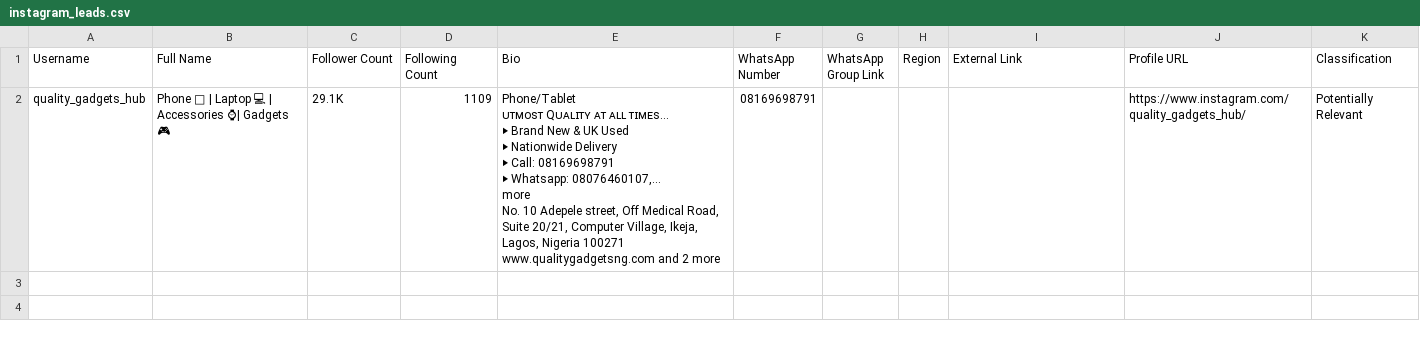
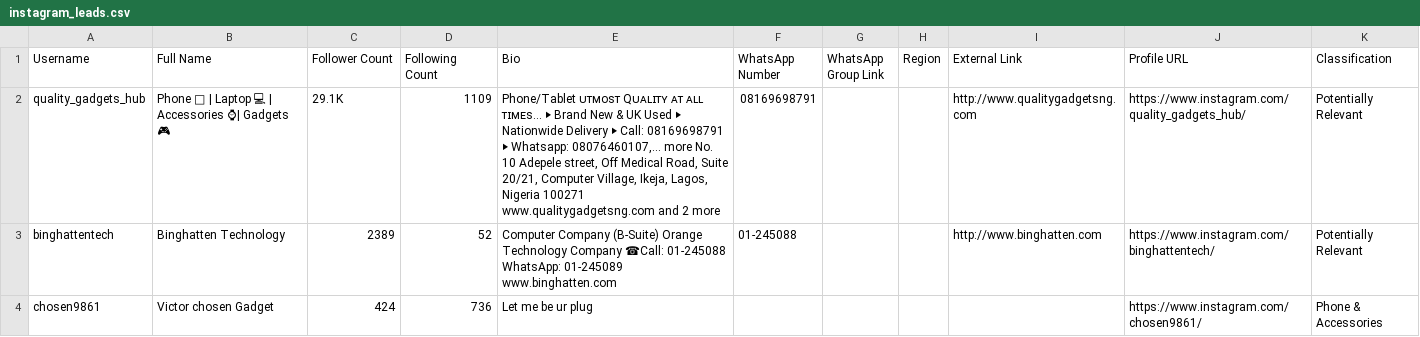
Before and after one commit to Daveralphy/Recursive-Insta-Scraper, a CSV file: data/instagram_leads.csv, drawn as a sheet; the diff names each change by its address in the sheet, - before the commit and + after, or states it on an @@ line.

Commit message:
Improved output for Instagram leads scraper

```diff
--- a/data/instagram_leads.csv
+++ b/data/instagram_leads.csv
-E2 (Bio): …2 more
+E2 (Bio): …2 more
-I2 (External Link): (empty)
+I2 (External Link): http://www.qualitygadgetsng.com
+row 3: binghattentech | Binghatten Technology | 2389 | 52 | Computer Company (B-Suite) Orange Technology Company ☎Call: 01-245088 WhatsApp: 01-245089 www.binghatten.com | 01-245088 |  |  | http://www.binghatten.com | https://www.instagram.com/binghattentech/ | Potentially Relevant
+row 4: chosen9861 | Victor chosen Gadget | 424 | 736 | Let me be ur plug |  |  |  |  | https://www.instagram.com/chosen9861/ | Phone & Accessories
```
Also changed, not shown: 1 other file.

────────────────────────────────────────

▶ **What the task asks**
Repeat the data exactly in full, omitting its pictures.

▶ **Solution for this task**
Before and after one commit to Daveralphy/Recursive-Insta-Scraper, a CSV file: data/instagram_leads.csv, drawn as a sheet; the diff names each change by its address in the sheet, - before the commit and + after, or states it on an @@ line.

Commit message:
Improved output for Instagram leads scraper

```diff
--- a/data/instagram_leads.csv
+++ b/data/instagram_leads.csv
-E2 (Bio): …2 more
+E2 (Bio): …2 more
-I2 (External Link): (empty)
+I2 (External Link): http://www.qualitygadgetsng.com
+row 3: binghattentech | Binghatten Technology | 2389 | 52 | Computer Company (B-Suite) Orange Technology Company ☎Call: 01-245088 WhatsApp: 01-245089 www.binghatten.com | 01-245088 |  |  | http://www.binghatten.com | https://www.instagram.com/binghattentech/ | Potentially Relevant
+row 4: chosen9861 | Victor chosen Gadget | 424 | 736 | Let me be ur plug |  |  |  |  | https://www.instagram.com/chosen9861/ | Phone & Accessories
```
Also changed, not shown: 1 other file.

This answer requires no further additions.